• EXERCISE:
The entries follow. Copy every line in which "pages" appears.

(Web interface edit records)

^^^^^^^^

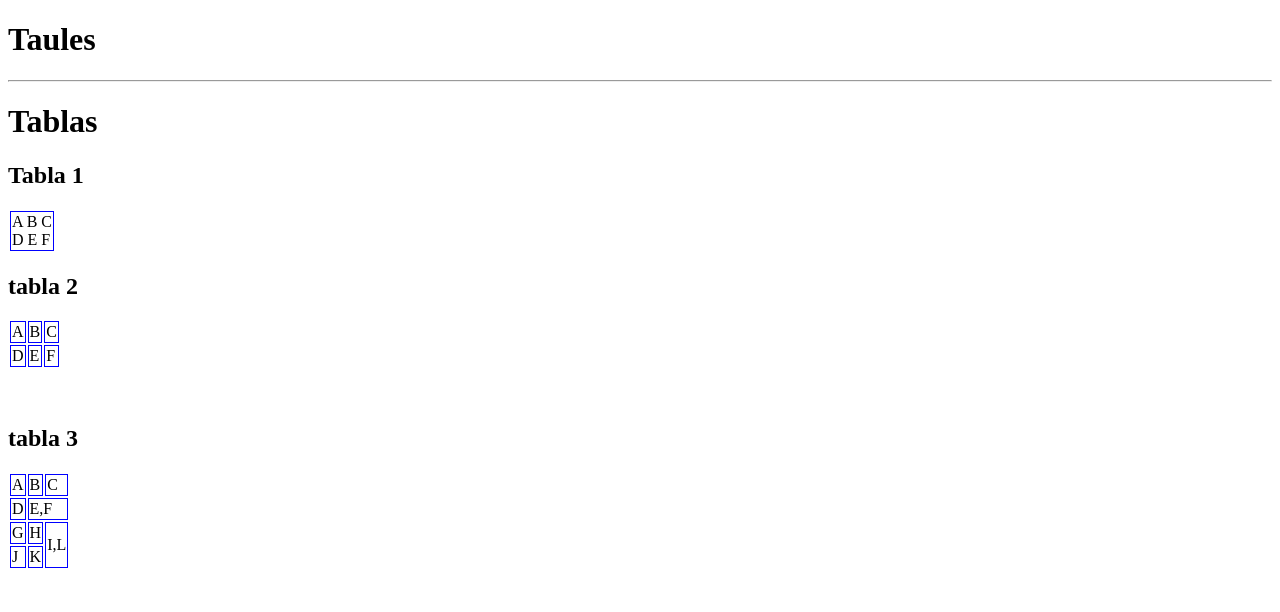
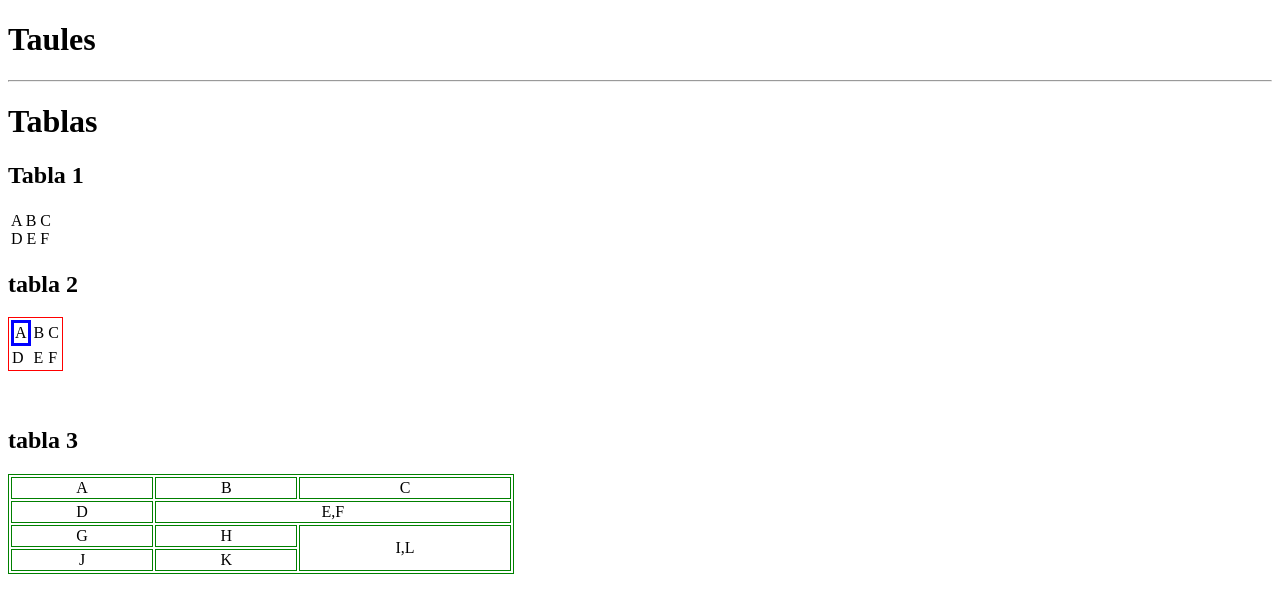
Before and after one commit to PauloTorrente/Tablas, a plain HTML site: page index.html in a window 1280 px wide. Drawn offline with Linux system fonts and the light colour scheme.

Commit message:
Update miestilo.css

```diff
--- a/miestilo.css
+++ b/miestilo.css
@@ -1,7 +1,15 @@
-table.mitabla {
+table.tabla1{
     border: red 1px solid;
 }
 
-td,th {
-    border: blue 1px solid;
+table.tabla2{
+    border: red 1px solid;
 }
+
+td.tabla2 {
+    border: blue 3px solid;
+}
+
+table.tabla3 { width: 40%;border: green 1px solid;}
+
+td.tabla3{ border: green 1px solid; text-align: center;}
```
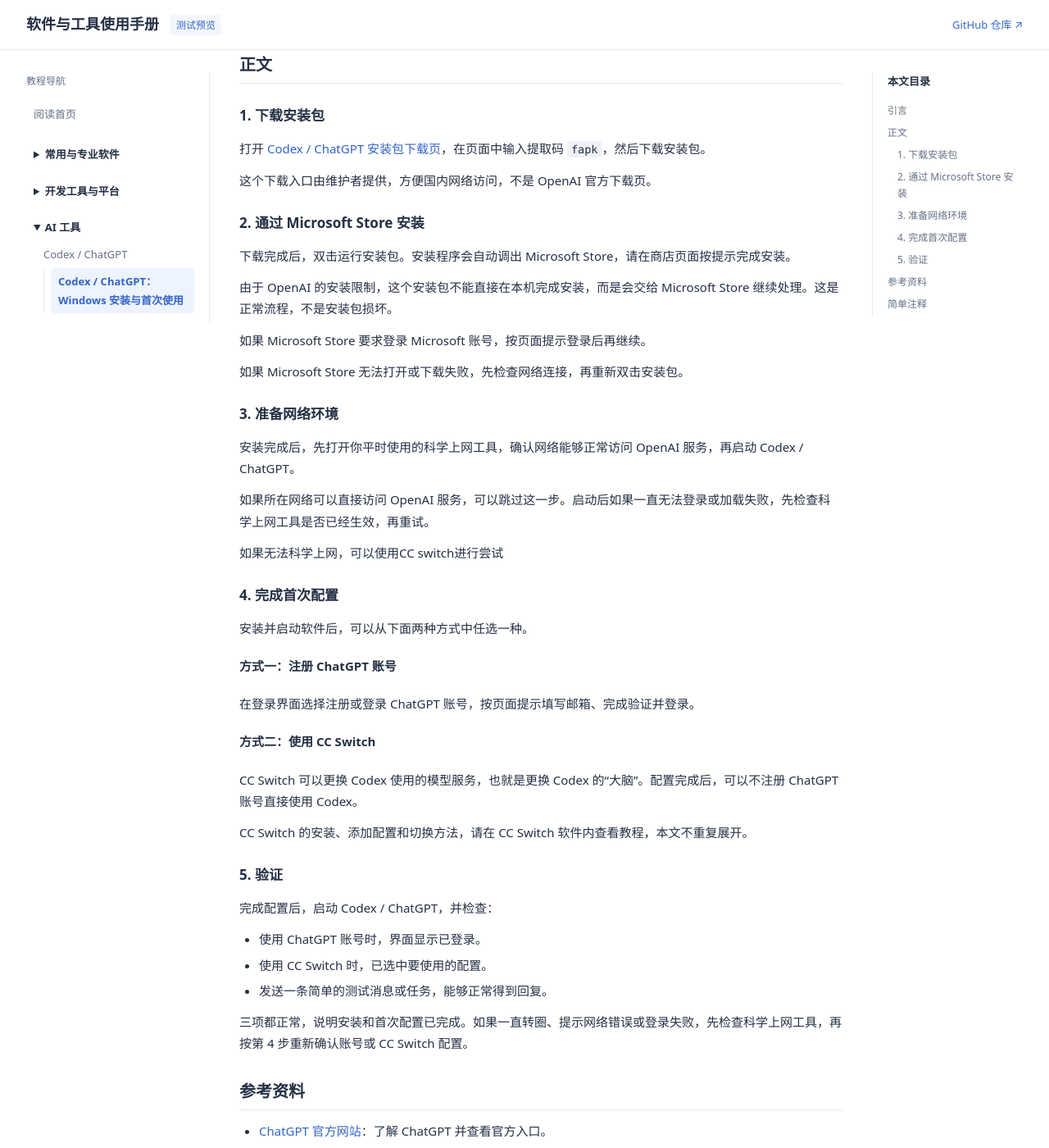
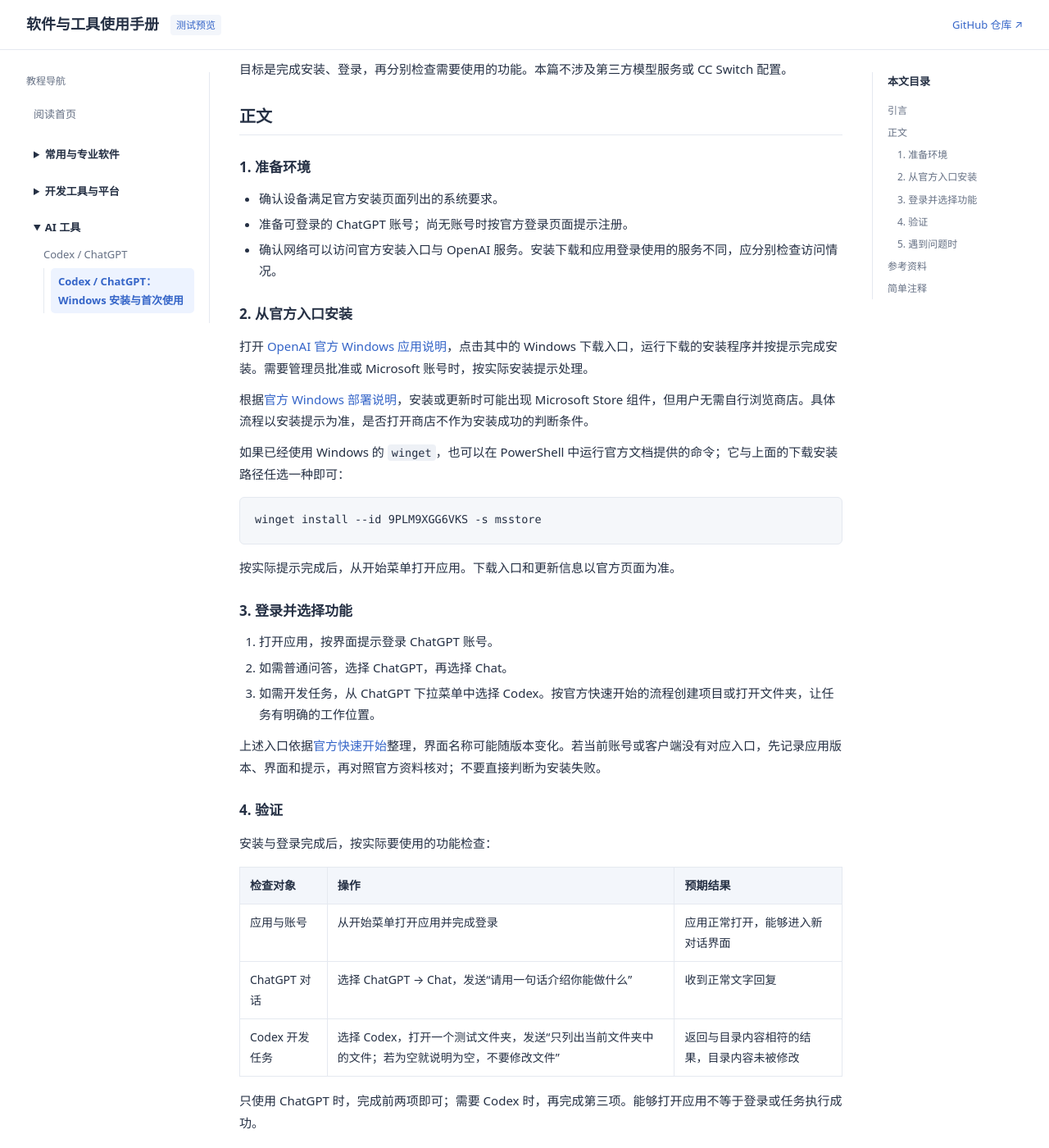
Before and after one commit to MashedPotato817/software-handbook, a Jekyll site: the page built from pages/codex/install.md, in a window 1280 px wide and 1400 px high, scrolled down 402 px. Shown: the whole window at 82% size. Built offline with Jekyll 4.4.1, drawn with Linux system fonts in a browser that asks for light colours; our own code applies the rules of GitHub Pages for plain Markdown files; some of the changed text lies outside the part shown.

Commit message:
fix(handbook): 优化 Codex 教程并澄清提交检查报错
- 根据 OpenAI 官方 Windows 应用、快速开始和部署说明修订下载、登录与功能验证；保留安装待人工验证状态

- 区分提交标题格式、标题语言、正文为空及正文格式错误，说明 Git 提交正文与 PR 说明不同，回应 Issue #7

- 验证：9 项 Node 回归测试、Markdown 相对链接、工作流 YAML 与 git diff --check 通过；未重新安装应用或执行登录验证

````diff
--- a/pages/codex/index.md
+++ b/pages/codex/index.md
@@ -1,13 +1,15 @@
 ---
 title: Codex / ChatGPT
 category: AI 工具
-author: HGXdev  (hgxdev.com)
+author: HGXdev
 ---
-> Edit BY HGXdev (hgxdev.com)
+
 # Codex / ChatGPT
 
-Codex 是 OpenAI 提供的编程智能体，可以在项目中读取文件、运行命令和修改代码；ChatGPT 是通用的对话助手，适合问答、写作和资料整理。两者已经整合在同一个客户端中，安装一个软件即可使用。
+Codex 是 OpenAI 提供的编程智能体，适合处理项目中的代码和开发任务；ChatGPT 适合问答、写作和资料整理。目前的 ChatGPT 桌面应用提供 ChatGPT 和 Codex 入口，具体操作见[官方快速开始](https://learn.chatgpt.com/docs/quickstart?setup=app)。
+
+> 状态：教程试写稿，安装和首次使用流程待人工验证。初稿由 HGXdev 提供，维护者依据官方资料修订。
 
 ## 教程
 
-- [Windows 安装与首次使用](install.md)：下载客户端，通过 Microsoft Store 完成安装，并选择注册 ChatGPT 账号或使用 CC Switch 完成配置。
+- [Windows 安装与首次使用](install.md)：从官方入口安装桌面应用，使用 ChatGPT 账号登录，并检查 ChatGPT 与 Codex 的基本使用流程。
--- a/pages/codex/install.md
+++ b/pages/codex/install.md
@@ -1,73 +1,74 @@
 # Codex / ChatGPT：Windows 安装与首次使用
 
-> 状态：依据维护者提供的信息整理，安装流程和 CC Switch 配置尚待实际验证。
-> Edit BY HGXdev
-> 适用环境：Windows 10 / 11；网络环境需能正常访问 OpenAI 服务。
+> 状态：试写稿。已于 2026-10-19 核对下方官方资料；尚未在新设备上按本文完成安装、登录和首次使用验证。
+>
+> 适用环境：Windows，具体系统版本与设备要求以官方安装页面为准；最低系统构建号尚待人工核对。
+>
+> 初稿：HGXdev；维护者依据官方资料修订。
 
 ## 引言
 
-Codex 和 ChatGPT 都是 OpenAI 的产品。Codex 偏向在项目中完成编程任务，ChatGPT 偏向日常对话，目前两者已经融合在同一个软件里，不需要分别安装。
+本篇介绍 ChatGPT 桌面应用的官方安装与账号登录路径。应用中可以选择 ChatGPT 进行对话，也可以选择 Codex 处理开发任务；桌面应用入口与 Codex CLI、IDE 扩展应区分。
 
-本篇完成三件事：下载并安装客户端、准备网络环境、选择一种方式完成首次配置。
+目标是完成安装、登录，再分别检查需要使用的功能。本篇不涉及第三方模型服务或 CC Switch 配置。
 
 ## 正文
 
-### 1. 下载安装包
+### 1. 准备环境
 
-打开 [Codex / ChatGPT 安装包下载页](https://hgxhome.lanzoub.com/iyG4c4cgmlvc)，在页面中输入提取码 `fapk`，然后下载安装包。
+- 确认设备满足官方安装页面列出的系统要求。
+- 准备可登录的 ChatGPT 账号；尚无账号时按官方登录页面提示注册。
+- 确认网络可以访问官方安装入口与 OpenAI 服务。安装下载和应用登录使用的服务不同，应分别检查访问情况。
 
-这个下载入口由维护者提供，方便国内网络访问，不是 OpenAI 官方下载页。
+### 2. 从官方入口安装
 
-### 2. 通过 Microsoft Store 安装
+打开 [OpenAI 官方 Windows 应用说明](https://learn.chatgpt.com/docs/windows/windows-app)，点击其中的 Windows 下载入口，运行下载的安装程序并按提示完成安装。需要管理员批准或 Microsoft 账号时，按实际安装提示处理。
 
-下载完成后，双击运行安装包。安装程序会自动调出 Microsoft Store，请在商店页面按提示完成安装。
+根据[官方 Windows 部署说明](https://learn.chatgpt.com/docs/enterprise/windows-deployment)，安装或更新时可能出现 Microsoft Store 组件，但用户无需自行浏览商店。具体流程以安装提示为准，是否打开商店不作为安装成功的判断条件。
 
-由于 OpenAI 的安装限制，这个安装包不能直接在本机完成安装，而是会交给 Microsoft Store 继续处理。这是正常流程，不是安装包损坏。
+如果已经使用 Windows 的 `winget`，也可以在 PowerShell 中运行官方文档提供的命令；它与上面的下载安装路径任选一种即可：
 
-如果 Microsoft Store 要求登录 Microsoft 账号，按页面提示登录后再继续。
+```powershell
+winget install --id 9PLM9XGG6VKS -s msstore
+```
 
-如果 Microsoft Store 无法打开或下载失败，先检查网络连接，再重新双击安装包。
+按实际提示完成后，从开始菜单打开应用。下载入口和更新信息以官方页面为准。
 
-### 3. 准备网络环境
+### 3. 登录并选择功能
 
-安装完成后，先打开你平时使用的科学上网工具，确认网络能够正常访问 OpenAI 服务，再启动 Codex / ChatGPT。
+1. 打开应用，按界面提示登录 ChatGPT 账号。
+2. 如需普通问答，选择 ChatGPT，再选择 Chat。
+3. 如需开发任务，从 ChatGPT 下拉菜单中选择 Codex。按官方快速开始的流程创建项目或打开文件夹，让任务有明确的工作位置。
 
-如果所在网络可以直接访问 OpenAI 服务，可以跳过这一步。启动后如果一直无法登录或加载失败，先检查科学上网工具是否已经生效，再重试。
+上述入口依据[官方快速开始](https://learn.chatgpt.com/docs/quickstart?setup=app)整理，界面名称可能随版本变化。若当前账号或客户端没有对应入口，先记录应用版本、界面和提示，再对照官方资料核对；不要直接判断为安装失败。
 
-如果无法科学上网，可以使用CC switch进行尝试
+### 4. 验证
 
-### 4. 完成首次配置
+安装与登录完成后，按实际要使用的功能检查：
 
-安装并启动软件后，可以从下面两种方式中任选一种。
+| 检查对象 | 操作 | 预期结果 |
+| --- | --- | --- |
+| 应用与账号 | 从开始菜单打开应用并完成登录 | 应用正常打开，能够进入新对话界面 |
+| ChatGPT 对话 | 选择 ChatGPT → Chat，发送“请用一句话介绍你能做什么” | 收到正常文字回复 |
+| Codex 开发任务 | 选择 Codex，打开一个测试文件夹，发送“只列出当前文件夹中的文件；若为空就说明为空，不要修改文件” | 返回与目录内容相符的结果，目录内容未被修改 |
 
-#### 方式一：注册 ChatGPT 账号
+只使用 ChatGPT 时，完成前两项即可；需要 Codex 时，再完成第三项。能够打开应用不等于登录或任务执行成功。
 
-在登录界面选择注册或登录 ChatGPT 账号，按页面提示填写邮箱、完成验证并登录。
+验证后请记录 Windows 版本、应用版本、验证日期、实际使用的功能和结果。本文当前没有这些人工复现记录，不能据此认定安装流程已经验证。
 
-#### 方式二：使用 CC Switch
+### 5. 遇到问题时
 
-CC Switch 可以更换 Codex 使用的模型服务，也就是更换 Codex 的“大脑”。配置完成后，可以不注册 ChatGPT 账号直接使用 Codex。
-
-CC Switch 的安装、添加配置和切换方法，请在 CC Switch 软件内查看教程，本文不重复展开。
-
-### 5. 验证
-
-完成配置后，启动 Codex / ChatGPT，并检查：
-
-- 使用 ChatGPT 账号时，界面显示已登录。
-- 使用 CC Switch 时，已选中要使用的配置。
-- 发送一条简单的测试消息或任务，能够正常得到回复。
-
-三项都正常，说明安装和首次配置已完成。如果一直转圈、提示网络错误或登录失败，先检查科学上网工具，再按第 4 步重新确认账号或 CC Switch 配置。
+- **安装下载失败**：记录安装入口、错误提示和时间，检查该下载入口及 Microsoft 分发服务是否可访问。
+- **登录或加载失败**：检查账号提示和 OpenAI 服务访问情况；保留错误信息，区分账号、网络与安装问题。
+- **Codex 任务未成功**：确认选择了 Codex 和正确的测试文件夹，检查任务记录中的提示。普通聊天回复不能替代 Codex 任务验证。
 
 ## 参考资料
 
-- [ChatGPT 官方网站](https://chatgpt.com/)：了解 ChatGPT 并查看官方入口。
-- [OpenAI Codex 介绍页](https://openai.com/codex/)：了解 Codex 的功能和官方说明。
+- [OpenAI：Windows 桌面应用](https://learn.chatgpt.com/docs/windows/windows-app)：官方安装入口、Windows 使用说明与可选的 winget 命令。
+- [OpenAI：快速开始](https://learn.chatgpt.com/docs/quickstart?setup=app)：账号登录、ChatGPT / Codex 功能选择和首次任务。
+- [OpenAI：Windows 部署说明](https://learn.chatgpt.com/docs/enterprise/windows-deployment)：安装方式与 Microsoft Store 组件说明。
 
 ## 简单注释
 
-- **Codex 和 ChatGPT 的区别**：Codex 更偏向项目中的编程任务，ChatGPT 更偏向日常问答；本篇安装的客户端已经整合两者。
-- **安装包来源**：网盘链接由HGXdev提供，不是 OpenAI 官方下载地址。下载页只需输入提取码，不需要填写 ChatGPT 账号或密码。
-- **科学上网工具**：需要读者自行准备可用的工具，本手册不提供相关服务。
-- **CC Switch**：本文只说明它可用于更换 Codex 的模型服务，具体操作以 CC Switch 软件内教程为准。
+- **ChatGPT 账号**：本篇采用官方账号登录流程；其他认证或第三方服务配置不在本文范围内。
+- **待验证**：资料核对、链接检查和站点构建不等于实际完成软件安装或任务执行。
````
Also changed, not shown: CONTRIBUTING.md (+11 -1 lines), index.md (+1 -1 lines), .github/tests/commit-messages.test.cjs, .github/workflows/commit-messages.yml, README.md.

^^^^^^^^

• EXERCISE RESPONSE:
Before and after one commit to MashedPotato817/software-handbook, a Jekyll site: the page built from pages/codex/install.md, in a window 1280 px wide and 1400 px high, scrolled down 402 px. Shown: the whole window at 82% size. Built offline with Jekyll 4.4.1, drawn with Linux system fonts in a browser that asks for light colours; our own code applies the rules of GitHub Pages for plain Markdown files; some of the changed text lies outside the part shown.
--- a/pages/codex/index.md
+++ b/pages/codex/index.md
--- a/pages/codex/install.md
+++ b/pages/codex/install.md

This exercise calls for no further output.